-- Supplied records follows --

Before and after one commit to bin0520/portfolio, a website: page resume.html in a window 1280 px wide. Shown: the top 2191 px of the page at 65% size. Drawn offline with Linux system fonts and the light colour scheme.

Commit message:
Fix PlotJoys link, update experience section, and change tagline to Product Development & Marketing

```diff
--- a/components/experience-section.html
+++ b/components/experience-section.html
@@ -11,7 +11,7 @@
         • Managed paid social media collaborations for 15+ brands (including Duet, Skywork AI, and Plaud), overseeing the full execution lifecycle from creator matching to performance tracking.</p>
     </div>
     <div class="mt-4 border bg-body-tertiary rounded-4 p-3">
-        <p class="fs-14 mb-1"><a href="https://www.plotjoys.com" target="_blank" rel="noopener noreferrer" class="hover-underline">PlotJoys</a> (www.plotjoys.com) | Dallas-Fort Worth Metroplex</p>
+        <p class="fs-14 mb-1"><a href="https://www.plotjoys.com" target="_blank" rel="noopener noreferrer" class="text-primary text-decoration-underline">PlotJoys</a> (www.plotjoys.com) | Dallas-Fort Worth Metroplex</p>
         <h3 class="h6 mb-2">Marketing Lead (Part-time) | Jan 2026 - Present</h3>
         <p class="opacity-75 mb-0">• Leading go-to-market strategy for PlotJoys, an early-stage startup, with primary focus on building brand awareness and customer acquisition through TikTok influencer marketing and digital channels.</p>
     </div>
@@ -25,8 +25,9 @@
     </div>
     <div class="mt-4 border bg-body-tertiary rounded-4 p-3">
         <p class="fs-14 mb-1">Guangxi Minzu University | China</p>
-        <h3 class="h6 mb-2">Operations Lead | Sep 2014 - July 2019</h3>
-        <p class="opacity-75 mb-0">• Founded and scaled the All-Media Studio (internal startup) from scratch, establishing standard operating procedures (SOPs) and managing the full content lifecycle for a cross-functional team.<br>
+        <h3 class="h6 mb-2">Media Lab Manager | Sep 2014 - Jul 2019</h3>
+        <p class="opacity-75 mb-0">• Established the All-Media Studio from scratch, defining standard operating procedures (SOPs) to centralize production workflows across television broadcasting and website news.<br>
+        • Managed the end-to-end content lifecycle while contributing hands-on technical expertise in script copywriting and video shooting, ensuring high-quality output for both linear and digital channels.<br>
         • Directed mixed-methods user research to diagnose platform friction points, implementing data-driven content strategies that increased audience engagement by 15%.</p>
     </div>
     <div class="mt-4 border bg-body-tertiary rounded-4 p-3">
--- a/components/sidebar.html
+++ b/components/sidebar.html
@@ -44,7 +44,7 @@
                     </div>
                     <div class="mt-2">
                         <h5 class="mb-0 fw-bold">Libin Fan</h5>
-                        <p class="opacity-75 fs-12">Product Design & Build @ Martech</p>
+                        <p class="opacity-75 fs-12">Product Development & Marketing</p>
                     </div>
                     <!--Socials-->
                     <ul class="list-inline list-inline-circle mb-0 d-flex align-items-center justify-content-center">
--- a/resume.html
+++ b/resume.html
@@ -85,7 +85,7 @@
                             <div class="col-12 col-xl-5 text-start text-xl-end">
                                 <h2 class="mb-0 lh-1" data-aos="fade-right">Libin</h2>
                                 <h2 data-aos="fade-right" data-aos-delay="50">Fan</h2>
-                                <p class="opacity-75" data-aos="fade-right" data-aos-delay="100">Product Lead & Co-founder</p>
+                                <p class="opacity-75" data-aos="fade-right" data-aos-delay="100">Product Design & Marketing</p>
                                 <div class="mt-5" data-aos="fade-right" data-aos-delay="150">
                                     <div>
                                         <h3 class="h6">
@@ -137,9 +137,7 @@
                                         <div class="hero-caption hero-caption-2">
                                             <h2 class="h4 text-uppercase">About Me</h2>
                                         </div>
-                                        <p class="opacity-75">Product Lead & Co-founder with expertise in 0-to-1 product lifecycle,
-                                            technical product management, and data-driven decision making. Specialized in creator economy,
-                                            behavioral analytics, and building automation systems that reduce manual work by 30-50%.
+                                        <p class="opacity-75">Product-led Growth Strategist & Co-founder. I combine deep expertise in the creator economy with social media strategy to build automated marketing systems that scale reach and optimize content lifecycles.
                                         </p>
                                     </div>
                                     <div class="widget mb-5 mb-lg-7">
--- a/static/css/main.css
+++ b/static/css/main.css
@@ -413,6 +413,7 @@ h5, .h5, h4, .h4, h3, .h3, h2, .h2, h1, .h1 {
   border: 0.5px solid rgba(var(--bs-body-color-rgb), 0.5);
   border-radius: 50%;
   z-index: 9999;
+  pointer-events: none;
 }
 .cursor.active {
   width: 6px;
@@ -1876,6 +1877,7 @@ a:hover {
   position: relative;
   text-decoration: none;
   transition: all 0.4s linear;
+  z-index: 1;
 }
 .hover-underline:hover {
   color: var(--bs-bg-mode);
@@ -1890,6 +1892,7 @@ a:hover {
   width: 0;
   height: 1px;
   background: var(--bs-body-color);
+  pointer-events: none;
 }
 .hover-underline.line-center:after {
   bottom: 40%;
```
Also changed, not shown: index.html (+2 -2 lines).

-- Supplied records concluded --
-- Supplied records follows --

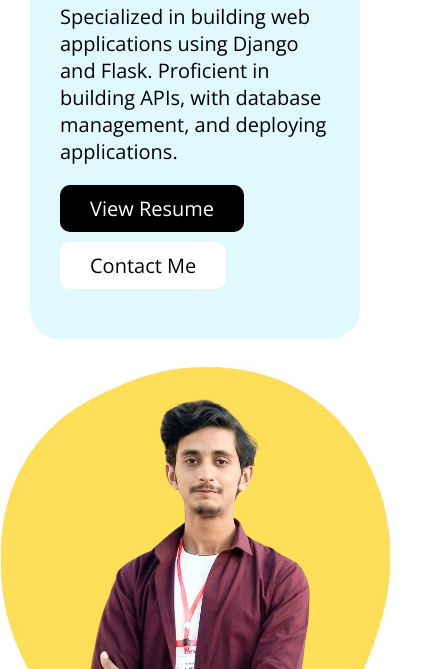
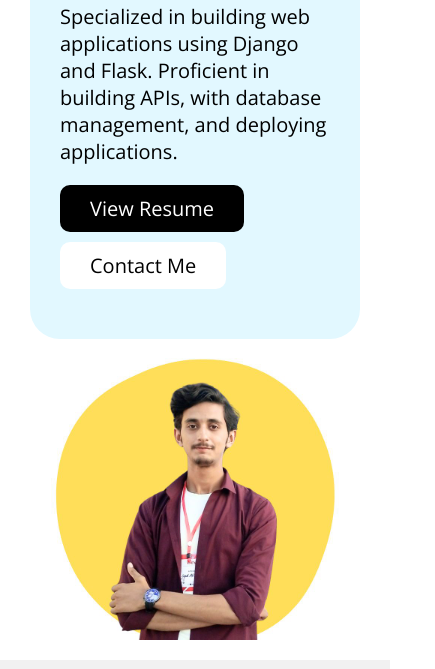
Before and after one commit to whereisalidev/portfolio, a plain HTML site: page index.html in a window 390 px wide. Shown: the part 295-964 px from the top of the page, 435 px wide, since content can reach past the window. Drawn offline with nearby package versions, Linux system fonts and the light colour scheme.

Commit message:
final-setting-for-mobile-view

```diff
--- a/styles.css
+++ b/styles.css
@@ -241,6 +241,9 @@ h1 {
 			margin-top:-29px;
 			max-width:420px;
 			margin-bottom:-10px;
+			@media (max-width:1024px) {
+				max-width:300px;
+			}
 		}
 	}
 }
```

-- Supplied records concluded --

Required work: Copy every line of the records above that contains "hover".

Answer space:
-        <p class="fs-14 mb-1"><a href="https://www.plotjoys.com" target="_blank" rel="noopener noreferrer" class="hover-underline">PlotJoys</a> (www.plotjoys.com) | Dallas-Fort Worth Metroplex</p>
@@ -1876,6 +1877,7 @@ a:hover {
 .hover-underline:hover {
@@ -1890,6 +1892,7 @@ a:hover {
 .hover-underline.line-center:after {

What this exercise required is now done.